Towards the end of 2011 I was perusing through the internet, and started thinking about bands that I used to deal with in the early Nineties and this led me to conduct a search for Red Jasper. I was surprised but extremely pleased to see that they were again active, and that they had an interesting website. The person I always used to talk to had been singer Davey Dodds, but he is no longer involved, so I thought that I would contact them and see how they were doing. Drummer/singer DC and I were soon swapping emails and I offered to send him copies of every review I had ever written on the band, and eventually managed to be organized enough to be able to do so. DC told me that he was hoping to find a record label that may be interested in releasing all of their old albums on CD, and I asked if he had thought of Angel Air and would he like an introduction to the person in charge? And so it was that a few weeks later the band had agreed with the label to reissue five albums, with ‘Sting In The Tale’ to be the first (which also includes as a bonus the songs from the “Pull That Thumb…(off the top of your head)” EP), and that yours truly was going to be writing all of the booklets.
As I write this only ‘Sting’ has been reissued to date, but ‘A Midsummer Night’s Dream’/‘The Winter’s Tale’ will soon be available as a double pack, with ‘Action Replay’ following soon afterwards. Of course, some people may now say that isn’t really possible for me to be completely objective when writing a review, so perhaps it might be best to go back to what I said all those years ago: “you cannot fail to fall in love with this. Red Jasper’s strength is not only their musical and song-writing ability but the fact that within each song they combine instruments and moods in a constructive, challenging yet interesting manner.” I still stand by that: this is an album of music where the guys are challenging each other throughout – a real refusal to fit into any one particular style and heavily political to boot. What I find really interesting is that this album was originally recorded and released in 1990 yet here in 2012 it is still a damn fine listen and hasn’t dated at all.
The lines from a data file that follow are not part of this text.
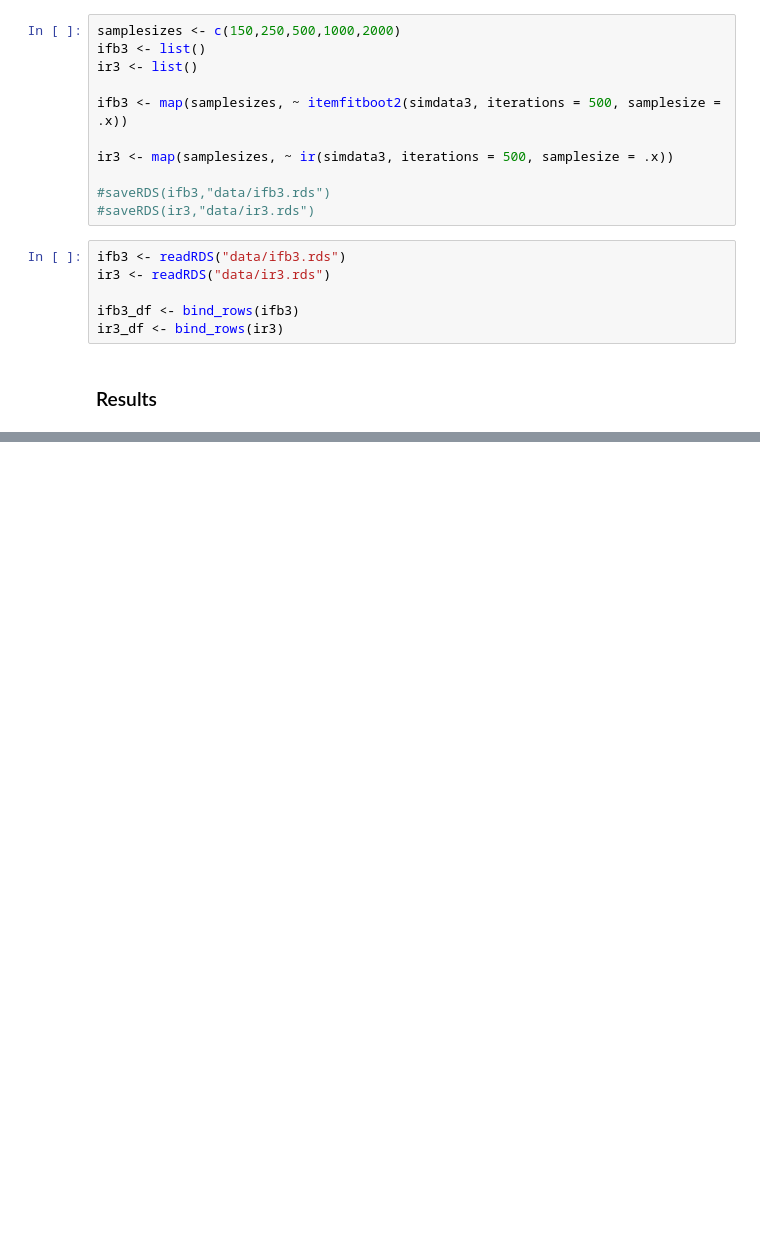
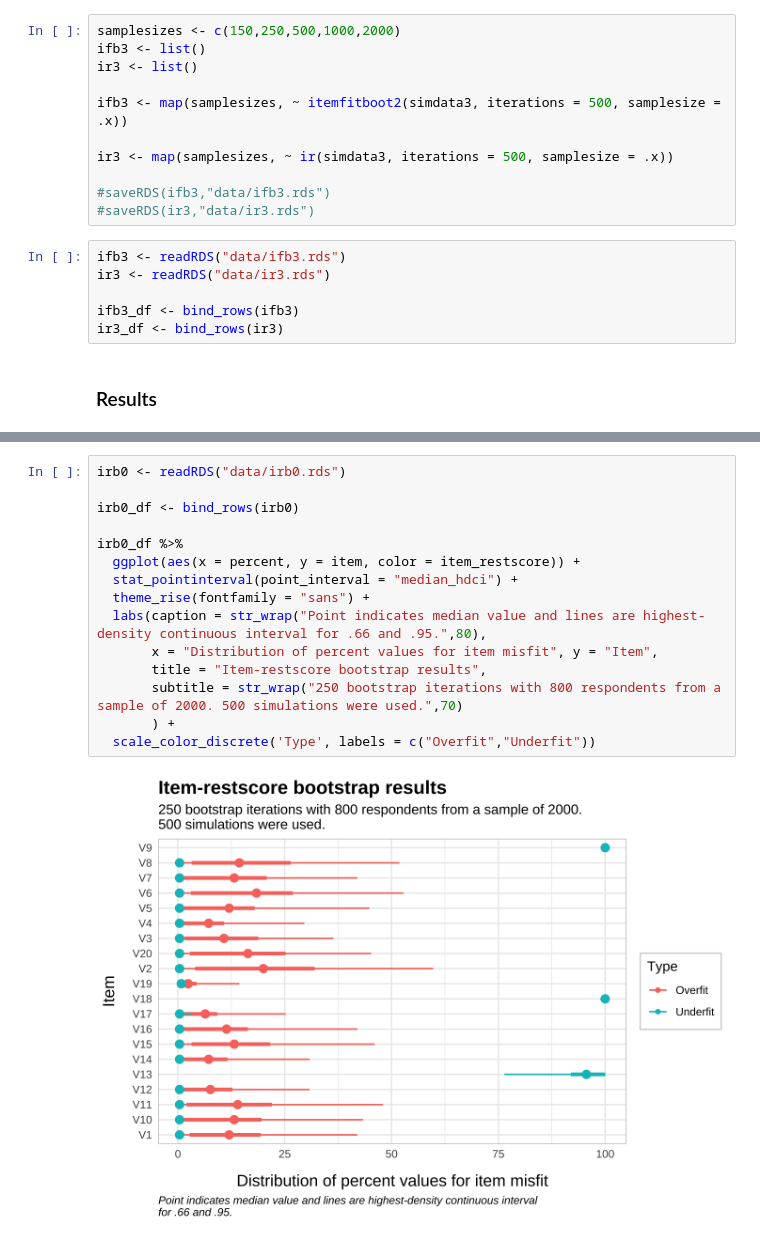
Before and after one commit to pgmj/rasch_itemfit, a Jupyter notebook: index.embed.ipynb, the cells around one changed output, grey strips where cells are left out. Drawn from its saved outputs; the diff is of its cells as text; blank space fills up the shorter version.

```diff
--- a/index.embed.ipynb
+++ b/index.embed.ipynb
@@ -976,0 +909,17 @@ These findings make a good argument for removing one item at a time when the ana
+# %%
+irb0 <- readRDS("data/irb0.rds")
+
+irb0_df <- bind_rows(irb0)
+
+irb0_df %>%
+  ggplot(aes(x = percent, y = item, color = item_restscore)) +
+  stat_pointinterval(point_interval = "median_hdci") +
+  theme_rise(fontfamily = "sans") +
+  labs(caption = str_wrap("Point indicates median value and lines are highest-density continuous interval for .66 and .95.",80),
+       x = "Distribution of percent values for item misfit", y = "Item",
+       title = "Item-restscore bootstrap results",
+       subtitle = str_wrap("250 bootstrap iterations with 800 respondents from a sample of 2000. 500 simulations were used.",70)
+       ) +
+  scale_color_discrete('Type', labels = c("Overfit","Underfit"))
+# %% [output]
+[figure, added]
```
Also changed, not shown: parts of 26 cells of this notebook, 54 other files.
If you enjoy folk rock with more than just a hint of edge and power (described by Davey himself as “Motörhead meets Jethro Tull”), then this is for you. Mention must be made of the fine remastering that Lloyd George has undertaken, and come to think of it the text in the booklet is particularly interesting as well…..